Front-end code edit data
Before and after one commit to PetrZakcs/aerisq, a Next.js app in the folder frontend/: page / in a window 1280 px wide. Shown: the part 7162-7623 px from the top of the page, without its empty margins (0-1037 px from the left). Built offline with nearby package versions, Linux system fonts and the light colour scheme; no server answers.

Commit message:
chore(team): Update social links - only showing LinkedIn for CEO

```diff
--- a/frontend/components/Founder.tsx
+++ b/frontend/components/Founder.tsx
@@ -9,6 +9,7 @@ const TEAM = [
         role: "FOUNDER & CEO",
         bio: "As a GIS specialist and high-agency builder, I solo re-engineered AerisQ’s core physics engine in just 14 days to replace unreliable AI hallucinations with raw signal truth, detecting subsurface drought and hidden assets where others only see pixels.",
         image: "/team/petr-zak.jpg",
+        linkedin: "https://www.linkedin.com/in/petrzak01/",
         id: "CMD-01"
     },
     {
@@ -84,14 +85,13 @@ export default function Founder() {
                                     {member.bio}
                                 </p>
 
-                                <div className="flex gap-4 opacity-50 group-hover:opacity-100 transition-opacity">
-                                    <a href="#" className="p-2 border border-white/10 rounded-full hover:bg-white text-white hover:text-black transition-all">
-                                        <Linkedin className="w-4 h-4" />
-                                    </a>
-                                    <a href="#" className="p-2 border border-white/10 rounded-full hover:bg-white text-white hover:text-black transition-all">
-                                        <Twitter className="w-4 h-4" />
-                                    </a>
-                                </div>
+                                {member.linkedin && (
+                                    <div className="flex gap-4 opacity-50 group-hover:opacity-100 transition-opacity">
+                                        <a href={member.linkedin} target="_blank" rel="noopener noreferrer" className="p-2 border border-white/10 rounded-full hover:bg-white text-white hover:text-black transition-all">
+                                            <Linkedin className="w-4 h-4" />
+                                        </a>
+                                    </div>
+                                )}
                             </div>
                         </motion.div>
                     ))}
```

• **Work instruction**
With every word kept as it is, set down the entries again.

• **Task response**
Before and after one commit to PetrZakcs/aerisq, a Next.js app in the folder frontend/: page / in a window 1280 px wide. Shown: the part 7162-7623 px from the top of the page, without its empty margins (0-1037 px from the left). Built offline with nearby package versions, Linux system fonts and the light colour scheme; no server answers.

Commit message:
chore(team): Update social links - only showing LinkedIn for CEO

```diff
--- a/frontend/components/Founder.tsx
+++ b/frontend/components/Founder.tsx
@@ -9,6 +9,7 @@ const TEAM = [
         role: "FOUNDER & CEO",
         bio: "As a GIS specialist and high-agency builder, I solo re-engineered AerisQ’s core physics engine in just 14 days to replace unreliable AI hallucinations with raw signal truth, detecting subsurface drought and hidden assets where others only see pixels.",
         image: "/team/petr-zak.jpg",
+        linkedin: "https://www.linkedin.com/in/petrzak01/",
         id: "CMD-01"
     },
     {
@@ -84,14 +85,13 @@ export default function Founder() {
                                     {member.bio}
                                 </p>
 
-                                <div className="flex gap-4 opacity-50 group-hover:opacity-100 transition-opacity">
-                                    <a href="#" className="p-2 border border-white/10 rounded-full hover:bg-white text-white hover:text-black transition-all">
-                                        <Linkedin className="w-4 h-4" />
-                                    </a>
-                                    <a href="#" className="p-2 border border-white/10 rounded-full hover:bg-white text-white hover:text-black transition-all">
-                                        <Twitter className="w-4 h-4" />
-                                    </a>
-                                </div>
+                                {member.linkedin && (
+                                    <div className="flex gap-4 opacity-50 group-hover:opacity-100 transition-opacity">
+                                        <a href={member.linkedin} target="_blank" rel="noopener noreferrer" className="p-2 border border-white/10 rounded-full hover:bg-white text-white hover:text-black transition-all">
+                                            <Linkedin className="w-4 h-4" />
+                                        </a>
+                                    </div>
+                                )}
                             </div>
                         </motion.div>
                     ))}
```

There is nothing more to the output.